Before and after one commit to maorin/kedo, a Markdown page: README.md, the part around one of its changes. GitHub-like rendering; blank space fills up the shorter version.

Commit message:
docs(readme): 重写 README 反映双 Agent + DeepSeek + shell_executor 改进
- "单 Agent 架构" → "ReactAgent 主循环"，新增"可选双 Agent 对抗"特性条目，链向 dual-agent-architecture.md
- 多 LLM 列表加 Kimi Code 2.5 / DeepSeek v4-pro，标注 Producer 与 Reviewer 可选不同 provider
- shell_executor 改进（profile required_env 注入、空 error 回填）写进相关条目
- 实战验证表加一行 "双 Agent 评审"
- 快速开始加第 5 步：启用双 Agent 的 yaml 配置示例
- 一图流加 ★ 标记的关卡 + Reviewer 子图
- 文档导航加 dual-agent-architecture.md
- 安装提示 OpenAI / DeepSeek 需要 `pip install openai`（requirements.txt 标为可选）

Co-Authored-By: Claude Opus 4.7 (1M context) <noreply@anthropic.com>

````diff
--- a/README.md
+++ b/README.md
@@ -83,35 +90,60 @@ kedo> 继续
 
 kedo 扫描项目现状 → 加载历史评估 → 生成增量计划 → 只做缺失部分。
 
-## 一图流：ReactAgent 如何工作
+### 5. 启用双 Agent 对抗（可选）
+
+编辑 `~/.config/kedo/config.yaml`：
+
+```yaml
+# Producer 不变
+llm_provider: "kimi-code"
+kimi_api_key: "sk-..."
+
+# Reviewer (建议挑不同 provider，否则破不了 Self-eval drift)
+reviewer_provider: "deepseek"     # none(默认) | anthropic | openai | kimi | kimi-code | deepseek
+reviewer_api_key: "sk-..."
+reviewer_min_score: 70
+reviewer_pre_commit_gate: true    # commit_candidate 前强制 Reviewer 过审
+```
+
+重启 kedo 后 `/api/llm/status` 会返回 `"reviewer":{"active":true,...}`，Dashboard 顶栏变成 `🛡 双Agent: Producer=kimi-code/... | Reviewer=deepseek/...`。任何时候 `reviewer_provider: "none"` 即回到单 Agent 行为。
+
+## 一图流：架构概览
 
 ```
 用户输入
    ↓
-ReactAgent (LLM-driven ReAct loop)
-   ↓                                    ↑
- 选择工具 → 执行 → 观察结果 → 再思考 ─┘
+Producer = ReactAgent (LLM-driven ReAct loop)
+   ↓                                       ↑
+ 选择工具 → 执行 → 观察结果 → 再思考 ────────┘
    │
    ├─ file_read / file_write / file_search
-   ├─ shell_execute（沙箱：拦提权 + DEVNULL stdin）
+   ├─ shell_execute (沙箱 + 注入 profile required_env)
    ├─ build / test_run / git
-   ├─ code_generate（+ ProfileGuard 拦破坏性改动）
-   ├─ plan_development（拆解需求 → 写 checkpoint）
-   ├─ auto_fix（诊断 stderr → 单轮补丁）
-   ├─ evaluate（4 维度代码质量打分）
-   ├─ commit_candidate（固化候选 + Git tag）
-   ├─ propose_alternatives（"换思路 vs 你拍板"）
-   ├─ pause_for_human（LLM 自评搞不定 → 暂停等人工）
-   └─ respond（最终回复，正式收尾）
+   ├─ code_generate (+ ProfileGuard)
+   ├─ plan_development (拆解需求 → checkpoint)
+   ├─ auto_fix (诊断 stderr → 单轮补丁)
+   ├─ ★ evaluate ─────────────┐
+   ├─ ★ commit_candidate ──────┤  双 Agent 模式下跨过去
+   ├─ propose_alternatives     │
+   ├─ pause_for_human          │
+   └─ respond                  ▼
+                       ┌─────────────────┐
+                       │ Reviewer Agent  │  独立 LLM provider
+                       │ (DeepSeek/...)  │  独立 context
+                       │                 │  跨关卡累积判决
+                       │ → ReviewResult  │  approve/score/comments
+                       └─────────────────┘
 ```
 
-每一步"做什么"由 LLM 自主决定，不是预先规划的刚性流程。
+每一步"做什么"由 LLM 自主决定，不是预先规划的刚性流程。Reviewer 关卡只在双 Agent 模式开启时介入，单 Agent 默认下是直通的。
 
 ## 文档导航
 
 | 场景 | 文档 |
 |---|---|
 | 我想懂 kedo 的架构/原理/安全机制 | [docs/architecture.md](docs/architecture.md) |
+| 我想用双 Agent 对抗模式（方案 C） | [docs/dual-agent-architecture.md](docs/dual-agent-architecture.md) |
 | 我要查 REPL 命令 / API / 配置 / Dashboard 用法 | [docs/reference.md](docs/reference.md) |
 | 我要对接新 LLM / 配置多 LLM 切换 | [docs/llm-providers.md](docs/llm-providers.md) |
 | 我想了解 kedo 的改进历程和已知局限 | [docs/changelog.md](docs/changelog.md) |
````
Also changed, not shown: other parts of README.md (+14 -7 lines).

TASK DETAILS: Please repeat each entry exactly as written.

YOUR SOLUTION:
Before and after one commit to maorin/kedo, a Markdown page: README.md, the part around one of its changes. GitHub-like rendering; blank space fills up the shorter version.

Commit message:
docs(readme): 重写 README 反映双 Agent + DeepSeek + shell_executor 改进
- "单 Agent 架构" → "ReactAgent 主循环"，新增"可选双 Agent 对抗"特性条目，链向 dual-agent-architecture.md
- 多 LLM 列表加 Kimi Code 2.5 / DeepSeek v4-pro，标注 Producer 与 Reviewer 可选不同 provider
- shell_executor 改进（profile required_env 注入、空 error 回填）写进相关条目
- 实战验证表加一行 "双 Agent 评审"
- 快速开始加第 5 步：启用双 Agent 的 yaml 配置示例
- 一图流加 ★ 标记的关卡 + Reviewer 子图
- 文档导航加 dual-agent-architecture.md
- 安装提示 OpenAI / DeepSeek 需要 `pip install openai`（requirements.txt 标为可选）

Co-Authored-By: Claude Opus 4.7 (1M context) <noreply@anthropic.com>

````diff
--- a/README.md
+++ b/README.md
@@ -83,35 +90,60 @@ kedo> 继续
 
 kedo 扫描项目现状 → 加载历史评估 → 生成增量计划 → 只做缺失部分。
 
-## 一图流：ReactAgent 如何工作
+### 5. 启用双 Agent 对抗（可选）
+
+编辑 `~/.config/kedo/config.yaml`：
+
+```yaml
+# Producer 不变
+llm_provider: "kimi-code"
+kimi_api_key: "sk-..."
+
+# Reviewer (建议挑不同 provider，否则破不了 Self-eval drift)
+reviewer_provider: "deepseek"     # none(默认) | anthropic | openai | kimi | kimi-code | deepseek
+reviewer_api_key: "sk-..."
+reviewer_min_score: 70
+reviewer_pre_commit_gate: true    # commit_candidate 前强制 Reviewer 过审
+```
+
+重启 kedo 后 `/api/llm/status` 会返回 `"reviewer":{"active":true,...}`，Dashboard 顶栏变成 `🛡 双Agent: Producer=kimi-code/... | Reviewer=deepseek/...`。任何时候 `reviewer_provider: "none"` 即回到单 Agent 行为。
+
+## 一图流：架构概览
 
 ```
 用户输入
    ↓
-ReactAgent (LLM-driven ReAct loop)
-   ↓                                    ↑
- 选择工具 → 执行 → 观察结果 → 再思考 ─┘
+Producer = ReactAgent (LLM-driven ReAct loop)
+   ↓                                       ↑
+ 选择工具 → 执行 → 观察结果 → 再思考 ────────┘
    │
    ├─ file_read / file_write / file_search
-   ├─ shell_execute（沙箱：拦提权 + DEVNULL stdin）
+   ├─ shell_execute (沙箱 + 注入 profile required_env)
    ├─ build / test_run / git
-   ├─ code_generate（+ ProfileGuard 拦破坏性改动）
-   ├─ plan_development（拆解需求 → 写 checkpoint）
-   ├─ auto_fix（诊断 stderr → 单轮补丁）
-   ├─ evaluate（4 维度代码质量打分）
-   ├─ commit_candidate（固化候选 + Git tag）
-   ├─ propose_alternatives（"换思路 vs 你拍板"）
-   ├─ pause_for_human（LLM 自评搞不定 → 暂停等人工）
-   └─ respond（最终回复，正式收尾）
+   ├─ code_generate (+ ProfileGuard)
+   ├─ plan_development (拆解需求 → checkpoint)
+   ├─ auto_fix (诊断 stderr → 单轮补丁)
+   ├─ ★ evaluate ─────────────┐
+   ├─ ★ commit_candidate ──────┤  双 Agent 模式下跨过去
+   ├─ propose_alternatives     │
+   ├─ pause_for_human          │
+   └─ respond                  ▼
+                       ┌─────────────────┐
+                       │ Reviewer Agent  │  独立 LLM provider
+                       │ (DeepSeek/...)  │  独立 context
+                       │                 │  跨关卡累积判决
+                       │ → ReviewResult  │  approve/score/comments
+                       └─────────────────┘
 ```
 
-每一步"做什么"由 LLM 自主决定，不是预先规划的刚性流程。
+每一步"做什么"由 LLM 自主决定，不是预先规划的刚性流程。Reviewer 关卡只在双 Agent 模式开启时介入，单 Agent 默认下是直通的。
 
 ## 文档导航
 
 | 场景 | 文档 |
 |---|---|
 | 我想懂 kedo 的架构/原理/安全机制 | [docs/architecture.md](docs/architecture.md) |
+| 我想用双 Agent 对抗模式（方案 C） | [docs/dual-agent-architecture.md](docs/dual-agent-architecture.md) |
 | 我要查 REPL 命令 / API / 配置 / Dashboard 用法 | [docs/reference.md](docs/reference.md) |
 | 我要对接新 LLM / 配置多 LLM 切换 | [docs/llm-providers.md](docs/llm-providers.md) |
 | 我想了解 kedo 的改进历程和已知局限 | [docs/changelog.md](docs/changelog.md) |
````
Also changed, not shown: other parts of README.md (+14 -7 lines).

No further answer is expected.